Ever since Sheryl Sandberg’s book Lean In came out, there has been a lot of discussion in my circles about women’s progress in the workplace, what it means to “lean in” and how to be more assertive. In light of that I have been blogging about assertiveness and encouraging women to understand it is a choice and not a prescription. Sometimes being assertive can make life uncomfortable and I think it is helpful to know that we have choices and can pick our battles. For this newsletter, I’d like to focus on a definition of assertiveness as well as the Assertiveness Rights as we taught them at Social Fluency (www.socialfluency.com). Merriam Webster Dictionary defines assertive as: disposed or characterized by bold or confident statements and behavior. I’d like to tweak that definition a little so it feels more relational. Assertiveness is a skill that takes place in relationship to the other people in our lives, whether personal or professional. It is about asking for what you want, feeling comfortable stating your opinions, and it is also about setting boundaries – knowing and understanding what your limits are and expressing those to others.

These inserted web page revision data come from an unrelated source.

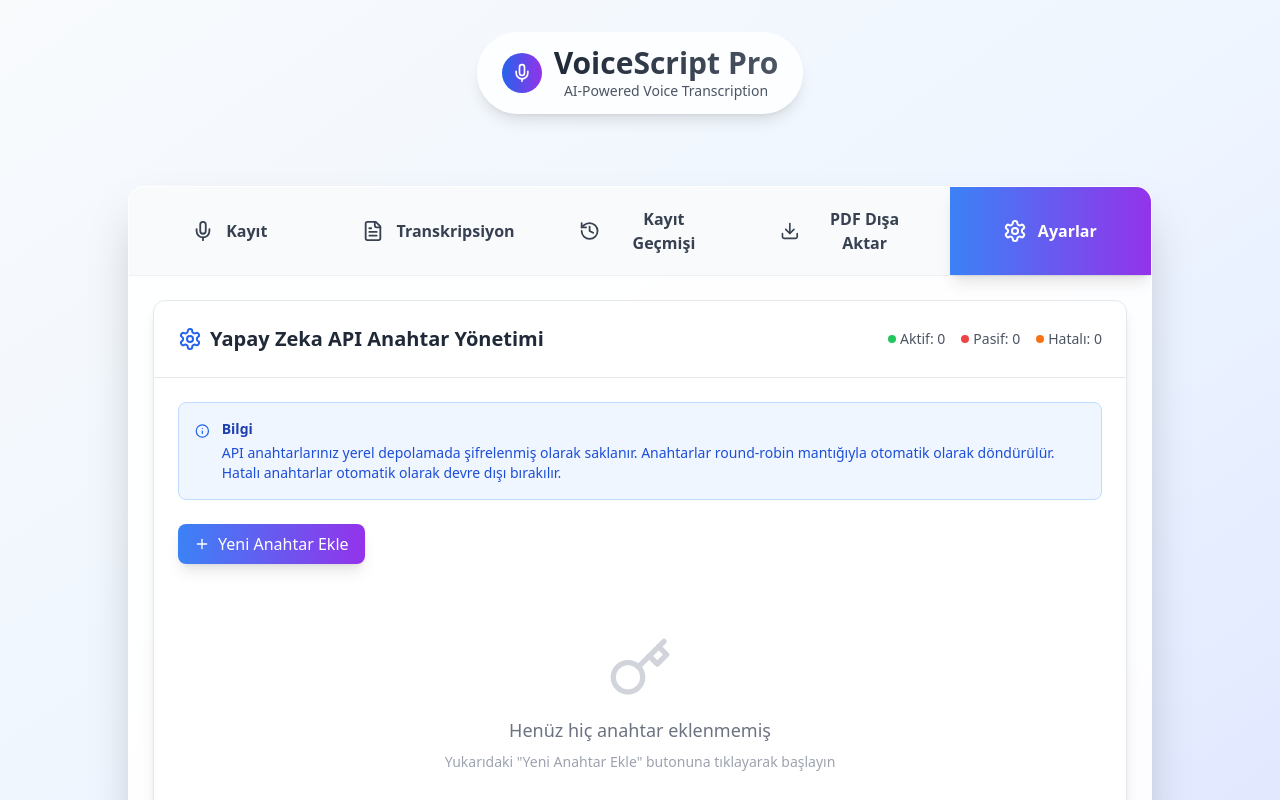
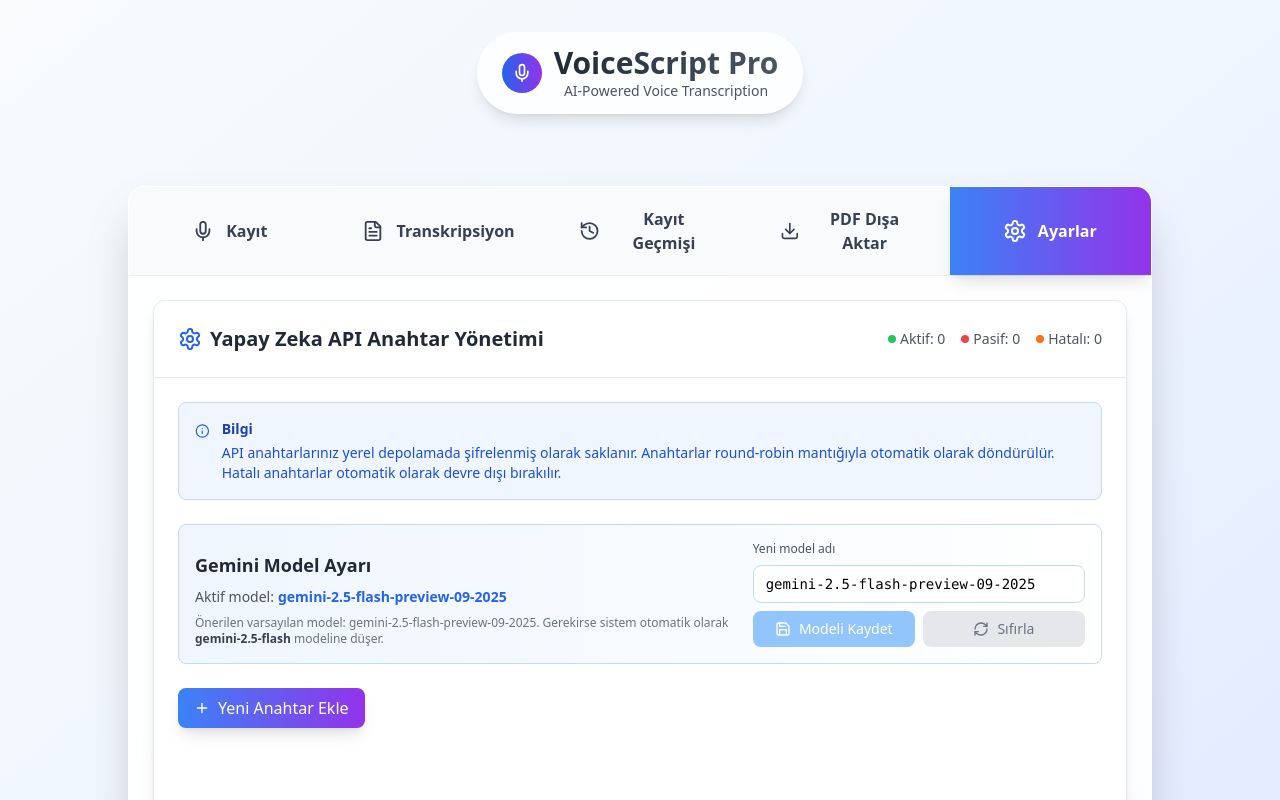
Before and after one commit to yaseraicode/aivoice, a React (Vite) app: page / in a window 1280 px wide. Both pictures are taken after a click on the button "Ayarlar". Shown: the top 800 px of the page. Built offline with nearby package versions, Linux system fonts and the light colour scheme.

Commit message:
gemine key model değiştirme bilme ekranı eklendi

```diff
--- a/src/components/SettingsPage.tsx
+++ b/src/components/SettingsPage.tsx
@@ -1,6 +1,6 @@
 import React, { useState, useEffect } from 'react';
-import { Settings, Plus, Trash2, Edit3, Check, X, Key, Eye, EyeOff, TestTube, AlertTriangle, Info, Save } from 'lucide-react';
-import { GeminiKeyManager, GeminiKey } from '../services/GeminiKeyManager';
+import { Settings, Plus, Trash2, Edit3, Check, X, Key, Eye, EyeOff, TestTube, AlertTriangle, Info, Save, RefreshCw } from 'lucide-react';
+import { GeminiKeyManager, GeminiKey, DEFAULT_GEMINI_MODEL } from '../services/GeminiKeyManager';
 
 const SettingsPage: React.FC = () => {
   const [keys, setKeys] = useState<GeminiKey[]>([]);
@@ -13,6 +13,11 @@ const SettingsPage: React.FC = () => {
   const [isLoading, setIsLoading] = useState(false);
   const [notification, setNotification] = useState<{ type: 'success' | 'error' | 'warning'; message: string } | null>(null);
   const [keyManager] = useState(() => GeminiKeyManager.getInstance());
+  const [currentModel, setCurrentModel] = useState(() => keyManager.getActiveModel());
+  const [modelInput, setModelInput] = useState(() => keyManager.getActiveModel());
+  const [isModelDirty, setIsModelDirty] = useState(false);
+  const [isSavingModel, setIsSavingModel] = useState(false);
+  const fallbackModel = keyManager.getFallbackModel();
 
   useEffect(() => {
     loadKeys();
@@ -20,11 +25,52 @@ const SettingsPage: React.FC = () => {
 
   const loadKeys = () => {
     setKeys(keyManager.getAllKeys());
+    const activeModel = keyManager.getActiveModel();
+    setCurrentModel(activeModel);
+    setModelInput((prev) => (isModelDirty ? prev : activeModel));
   };
 
   const showNotification = (type: 'success' | 'error' | 'warning', message: string) => {
     setNotification({ type, message });
     setTimeout(() => setNotification(null), 5000);
+  };
+
+  const handleModelInputChange = (value: string) => {
+    setModelInput(value);
+    setIsModelDirty(value.trim() !== currentModel.trim());
+  };
+
+  const handleResetModelInput = () => {
+    setModelInput(currentModel);
+    setIsModelDirty(false);
+  };
+
+  const handleSaveModel = () => {
+    const trimmedModel = modelInput.trim();
+
+    if (!trimmedModel) {
+      showNotification('error', 'Model adı boş olamaz.');
+      return;
+    }
+
+    if (trimmedModel === currentModel.trim()) {
+      showNotification('warning', 'Model zaten kullanılmakta.');
+      return;
+    }
+
+    setIsSavingModel(true);
+    try {
+      keyManager.setActiveModel(trimmedModel);
+      setCurrentModel(trimmedModel);
+      setModelInput(trimmedModel);
+      setIsModelDirty(false);
+      showNotification('success', 'Gemini modeli güncellendi.');
+    } catch (error) {
+      console.error('Gemini modelini kaydetme hatası:', error);
+      showNotification('error', 'Model kaydedilirken beklenmeyen bir hata oluştu.');
+    } finally {
+      setIsSavingModel(false);
+    }
   };
 
   const handleAddKey = () => {
@@ -179,6 +225,66 @@ const SettingsPage: React.FC = () => {
                 Anahtarlar round-robin mantığıyla otomatik olarak döndürülür.
                 Hatalı anahtarlar otomatik olarak devre dışı bırakılır.
               </p>
+            </div>
+          </div>
+        </div>
+
+        {/* Gemini Model Configuration */}
+        <div className="mb-6 bg-gradient-to-r from-blue-50 to-white border border-blue-200 rounded-lg p-4">
+          <div className="flex flex-col gap-4 md:flex-row md:items-end md:justify-between">
+            <div className="space-y-2">
+              <h3 className="text-lg font-semibold text-gray-800">Gemini Model Ayarı</h3>
+              <p className="text-sm text-gray-600">
+                Aktif model:
+                <span className="ml-1 font-semibold text-blue-600">{currentModel}</span>
+              </p>
+              <p className="text-xs text-gray-500">
+                Önerilen varsayılan model: {DEFAULT_GEMINI_MODEL}. Gerekirse sistem otomatik olarak <span className="font-semibold text-gray-700">{fallbackModel}</span> modeline düşer.
+              </p>
+            </div>
+
+            <div className="flex flex-col gap-2 md:w-1/2">
+              <label className="text-xs font-medium text-gray-600" htmlFor="gemini-model-input">
+                Yeni model adı
+              </label>
+              <input
+                id="gemini-model-input"
+                type="text"
+                value={modelInput}
+                onChange={(e) => handleModelInputChange(e.target.value)}
+                placeholder={DEFAULT_GEMINI_MODEL}
+                className="w-full px-3 py-2 border border-blue-200 rounded-lg focus:ring-2 focus:ring-blue-500 focus:border-transparent font-mono text-sm"
+              />
+              <div className="flex gap-2">
+                <button
+                  onClick={handleSaveModel}
+                  disabled={!isModelDirty || isSavingModel}
+                  className={`flex-1 flex items-center justify-center gap-2 px-4 py-2 rounded-lg text-sm transition-colors ${
+                    !isModelDirty || isSavingModel
+                      ? 'bg-blue-300 text-white cursor-not-allowed'
+                      : 'bg-blue-600 hover:bg-blue-700 text-white'
+                  }`}
+                >
+                  {isSavingModel ? (
+                    <div className="w-4 h-4 border-2 border-white border-t-transparent rounded-full animate-spin"></div>
+                  ) : (
+                    <Save className="w-4 h-4" />
+                  )}
+                  {isSavingModel ? 'Kaydediliyor...' : 'Modeli Kaydet'}
+                </button>
+                <button
+                  onClick={handleResetModelInput}
+                  disabled={!isModelDirty || isSavingModel}
+                  className={`flex-1 flex items-center justify-center gap-2 px-4 py-2 rounded-lg text-sm transition-colors ${
+                    !isModelDirty || isSavingModel
+                      ? 'bg-gray-200 text-gray-500 cursor-not-allowed'
+                      : 'bg-gray-100 hover:bg-gray-200 text-gray-700'
+                  }`}
+                >
+                  <RefreshCw className="w-4 h-4" />
+                  Sıfırla
+                </button>
+              </div>
             </div>
           </div>
         </div>
--- a/src/components/TranscriptionPanel.tsx
+++ b/src/components/TranscriptionPanel.tsx
@@ -1,8 +1,6 @@
 import React, { useState, useEffect, useRef } from 'react';
 import { FileText, Sparkles, GitCompare, Copy, Download, RefreshCw, Play, Pause, Volume2, UserCircle, Edit3, Eye } from 'lucide-react';
 import { GeminiKeyManager } from '../services/GeminiKeyManager';
-
-const GEMINI_DEFAULT_MODEL = 'gemini-2.5-flash-preview-09-2025';
 
 export interface AIImprovement {
   original: string;
@@ -339,15 +337,6 @@ Sistem: Gemini API anahtarı bulunamadı. Lütfen Ayarlar sayfasından geçerli
       // Convert audio blob to base64
       const base64Audio = await blobToBase64(audioBlob);
 
-      const model = GEMINI_DEFAULT_MODEL;
-      const apiUrl = `https://generativelanguage.googleapis.com/v1beta/models/${model}:generateContent?key=${GEMINI_API_KEY}`;
-
-      console.log('Gemini Audio Transcription Request:', {
-        model,
-        audioSize: audioBlob.size,
-        audioType: audioBlob.type
-      });
-
       const requestBody = {
         contents: [
           {
@@ -377,24 +366,52 @@ Zaman bilgisini kaydın gerçek başlangıç anına göre hesapla (örneğin kon
         }
       };
 
-      const response = await fetch(apiUrl, {
-        method: "POST",
+      const performRequest = (targetModel: string) => {
+        const apiUrl = `https://generativelanguage.googleapis.com/v1beta/models/${targetModel}:generateContent?key=${GEMINI_API_KEY}`;
+        console.log('Gemini Audio Transcription Request:', {
+          model: targetModel,
+          audioSize: audioBlob.size,
+          audioType: audioBlob.type
+        });
+
+        return fetch(apiUrl, {
+          method: 'POST',
           headers: {
-          "Content-Type": "application/json",
+            'Content-Type': 'application/json',
           },
           body: JSON.stringify(requestBody)
         });
+      };
 
-      console.log('Gemini Audio API Response Status:', response.status);
+      let modelInUse = keyManager.getActiveModel();
+      let response = await performRequest(modelInUse);
+
+      if (response.status === 404) {
+        const fallbackModel = keyManager.getFallbackModel();
+
+        if (fallbackModel && fallbackModel !== modelInUse) {
+          console.warn(`Primary Gemini model \"${modelInUse}\" not found. Trying fallback model \"${fallbackModel}\".`);
+          const fallbackResponse = await performRequest(fallbackModel);
+
+          if (fallbackResponse.ok) {
+            response = fallbackResponse;
+            modelInUse = fallbackModel;
+          } else {
+            const fallbackErrorText = await fallbackResponse.text();
+            console.error(`Gemini Audio Fallback Error (${fallbackModel}):`, fallbackErrorText);
+            throw new Error(`Gemini API fallback error (${fallbackModel}): ${fallbackResponse.status} - ${fallbackErrorText}`);
+          }
+        }
+      }
 
       if (!response.ok) {
         const errorText = await response.text();
-        console.error('Gemini Audio API Error:', errorText);
-        throw new Error(`Gemini API error: ${response.status} - ${errorText}`);
+        console.error(`Gemini Audio API Error (${modelInUse}):`, errorText);
+        throw new Error(`Gemini API error (${modelInUse}): ${response.status} - ${errorText}`);
       }
 
       const data = await response.json();
-      console.log('Gemini Audio API Response:', data);
+      console.log(`Gemini Audio API Response (${modelInUse}):`, data);
 
       const transcribedText = data.candidates?.[0]?.content?.parts?.[0]?.text;
 
@@ -599,15 +616,6 @@ ${rawTranscription}`
     try {
       setIsImproving(true);
 
-      const model = GEMINI_DEFAULT_MODEL;
-      const apiUrl = `https://generativelanguage.googleapis.com/v1beta/models/${model}:generateContent?key=${GEMINI_API_KEY}`;
-
-      console.log('Gemini API Request:', {
-        model,
-        apiUrl: apiUrl.replace(GEMINI_API_KEY, '[HIDDEN]'),
-        promptLength: prompts[type].length
-      });
-
       const requestBody = {
         contents: [
           {
@@ -640,24 +648,55 @@ ${rawTranscription}`
         ]
       };
 
-      const response = await fetch(apiUrl, {
-        method: "POST",
+      const performRequest = (targetModel: string) => {
+        const apiUrl = `https://generativelanguage.googleapis.com/v1beta/models/${targetModel}:generateContent?key=${GEMINI_API_KEY}`;
+        console.log('Gemini API Request:', {
+          model: targetModel,
+          apiUrl: apiUrl.replace(GEMINI_API_KEY, '[HIDDEN]'),
+          promptLength: prompts[type].length
+        });
+
+        return fetch(apiUrl, {
+          method: 'POST',
           headers: {
-          "Content-Type": "application/json",
+            'Content-Type': 'application/json',
           },
           body: JSON.stringify(requestBody)
         });
+      };
 
-      console.log('Gemini API Response Status:', response.status);
+      let modelInUse = keyManager.getActiveModel();
+      let response = await performRequest(modelInUse);
+
+      if (response.status === 404) {
+        const fallbackModel = keyManager.getFallbackModel();
+
+        if (fallbackModel && fallbackModel !== modelInUse) {
+          console.warn(`Primary Gemini model \"${modelInUse}\" not found. Trying fallback model \"${fallbackModel}\".`);
+          const fallbackResponse = await performRequest(fallbackModel);
+
+          if (fallbackResponse.ok) {
+            response = fallbackResponse;
+            modelInUse = fallbackModel;
+          } else {
+            const fallbackErrorText = await fallbackResponse.text();
+            console.error(`Gemini API Fallback Error (${fallbackModel}):`, fallbackErrorText);
+            throw new Error(`Gemini API fallback error (${fallbackModel}): ${fallbackResponse.status} - ${fallbackErrorText}`);
+          }
+        }
+      }
 
       if (!response.ok) {
         const errorText = await response.text();
-        console.error('Gemini API Error Response:', errorText);
-        throw new Error(`Gemini API error: ${response.status} - ${errorText}`);
+        console.error(`Gemini API Error Response (${modelInUse}):`, errorText);
+        throw new Error(`Gemini API error (${modelInUse}): ${response.status} - ${errorText}`);
       }
 
       const data = await response.json();
-      console.log('Gemini API Response Data:', data);
+      console.log('Gemini API Response Data:', {
+        model: modelInUse,
+        response: data
+      });
 
       const improvedText = data.candidates?.[0]?.content?.parts?.[0]?.text;
 
--- a/src/services/GeminiKeyManager.ts
+++ b/src/services/GeminiKeyManager.ts
@@ -17,10 +17,11 @@ export interface GeminiKey {
 export interface KeyStorage {
   geminiKeys: GeminiKey[];
   lastRotated: string;
+  activeModel?: string;
 }
 
-const PRIMARY_GEMINI_MODEL = 'gemini-2.5-flash-preview-09-2025';
-const FALLBACK_GEMINI_MODEL = 'gemini-2.0-flash-exp';
+export const DEFAULT_GEMINI_MODEL = 'gemini-2.5-flash-preview-09-2025';
+const FALLBACK_GEMINI_MODEL = 'gemini-2.5-flash';
 
 export class GeminiKeyManager {
   private static instance: GeminiKeyManager;
@@ -28,6 +29,7 @@ export class GeminiKeyManager {
   private currentKeyIndex = 0;
   private readonly STORAGE_KEY = 'gemini-api-keys';
   private readonly ENCRYPTION_KEY = 'voice-script-encryption-key';
+  private primaryModel = DEFAULT_GEMINI_MODEL;
 
   private constructor() {
     this.loadKeys();
@@ -52,6 +54,7 @@ export class GeminiKeyManager {
           status: key.status || (key.isActive ? 'active' : 'passive') // Eski veriler için geriye uyumluluk
         }));
         this.currentKeyIndex = data.lastRotated ? this.getNextActiveKeyIndex() : 0;
+        this.primaryModel = data.activeModel?.trim() || DEFAULT_GEMINI_MODEL;
       }
     } catch (error) {
       console.error('Error loading keys from localStorage:', error);
@@ -67,7 +70,8 @@ export class GeminiKeyManager {
           ...key,
           key: this.encrypt(key.key)
         })),
-        lastRotated: new Date().toISOString()
+        lastRotated: new Date().toISOString(),
+        activeModel: this.primaryModel
       };
       localStorage.setItem(this.STORAGE_KEY, JSON.stringify(data));
     } catch (error) {
@@ -198,6 +202,25 @@ export class GeminiKeyManager {
     return this.keys.some(key => key.isActive);
   }
 
+  getActiveModel(): string {
+    return this.primaryModel || DEFAULT_GEMINI_MODEL;
+  }
+
+  setActiveModel(model: string): void {
+    const sanitized = model.trim() || DEFAULT_GEMINI_MODEL;
+
+    if (sanitized === this.primaryModel) {
+      return;
+    }
+
+    this.primaryModel = sanitized;
+    this.saveKeys();
+  }
+
+  getFallbackModel(): string {
+    return FALLBACK_GEMINI_MODEL;
+  }
+
   // Edit a key with validation
   editKey(id: string, name: string, apiKey: string): { success: boolean; error?: string } {
     // Validation
@@ -294,8 +317,10 @@ export class GeminiKeyManager {
       // Set loading state
       this.setKeyTestStatus(keyId, 'testing');
 
+      const primaryModel = this.getActiveModel();
+
       // Test with primary model first
-      let response = await fetch(`https://generativelanguage.googleapis.com/v1beta/models/${PRIMARY_GEMINI_MODEL}:generateContent?key=${key.key}`, {
+      let response = await fetch(`https://generativelanguage.googleapis.com/v1beta/models/${primaryModel}:generateContent?key=${key.key}`, {
         method: 'POST',
         headers: {
           'Content-Type': 'application/json',
@@ -315,8 +340,9 @@ export class GeminiKeyManager {
 
       // If primary model fails with 404, try fallback model
       if (response.status === 404) {
-        console.log('Primary model not found, trying fallback model...');
-        response = await fetch(`https://generativelanguage.googleapis.com/v1beta/models/${FALLBACK_GEMINI_MODEL}:generateContent?key=${key.key}`, {
+        const fallbackModel = this.getFallbackModel();
+        console.log(`Primary model "${primaryModel}" not found, trying fallback model "${fallbackModel}"...`);
+        response = await fetch(`https://generativelanguage.googleapis.com/v1beta/models/${fallbackModel}:generateContent?key=${key.key}`, {
           method: 'POST',
           headers: {
             'Content-Type': 'application/json',
@@ -423,7 +449,8 @@ export class GeminiKeyManager {
   // Test a key (legacy method for backward compatibility)
   async testKey(key: string): Promise<{ success: boolean; error?: string }> {
     try {
-      const response = await fetch(`https://generativelanguage.googleapis.com/v1beta/models/${PRIMARY_GEMINI_MODEL}:generateContent?key=${key}`, {
+      const primaryModel = this.getActiveModel();
+      const response = await fetch(`https://generativelanguage.googleapis.com/v1beta/models/${primaryModel}:generateContent?key=${key}`, {
         method: 'POST',
         headers: {
           'Content-Type': 'application/json',
```
Also changed, not shown: 1 other file (tests, documents, lock files or other folders). Lines whose indentation alone changed are shown as unchanged.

In my mind, it is ultimately about taking care of yourself in relationship to other people, while respecting that others have the right to take care of themselves too. At Social Fluency we taught assertiveness in combination with empathy and encouraged using non-violent language principles (see Marshall Rosenberg). This approach helps maintain rapport and makes it less likely to put people on the defensive. Any relationship is a two-way street and when we create rapport and have respect for the other person’s rights, we are much more likely to create a mutually agreeable solution to an issue or to create consensus. It can be uncomfortable to set boundaries if you are not accustomed to it. I find the following perspectives helpful:
It is comforting and safe for everyone when there are clear firm boundaries in a relationship; it creates a structure or container without which it can feel chaotic and confusing.
Any relationship will include some overstepping of boundaries as part of the learning process as a relationship develops, but a pattern of ongoing boundary violations does not serve either person or the relationship.
Here are your Assertiveness Rights as we taught them at Social Fluency:
The right to say no
The right to not have to give excuses
The right to be listened to
The right to express your opinion
The right to say I don’t know
The right to give and receive constructive feedback
The right to make mistakes
The right to change your mind
The right to be given respect
The right to take appropriate risks
Keeping these rights in mind as you negotiate relationships supports your ability to take care of yourself. Understanding that others have these rights supports empathy for others.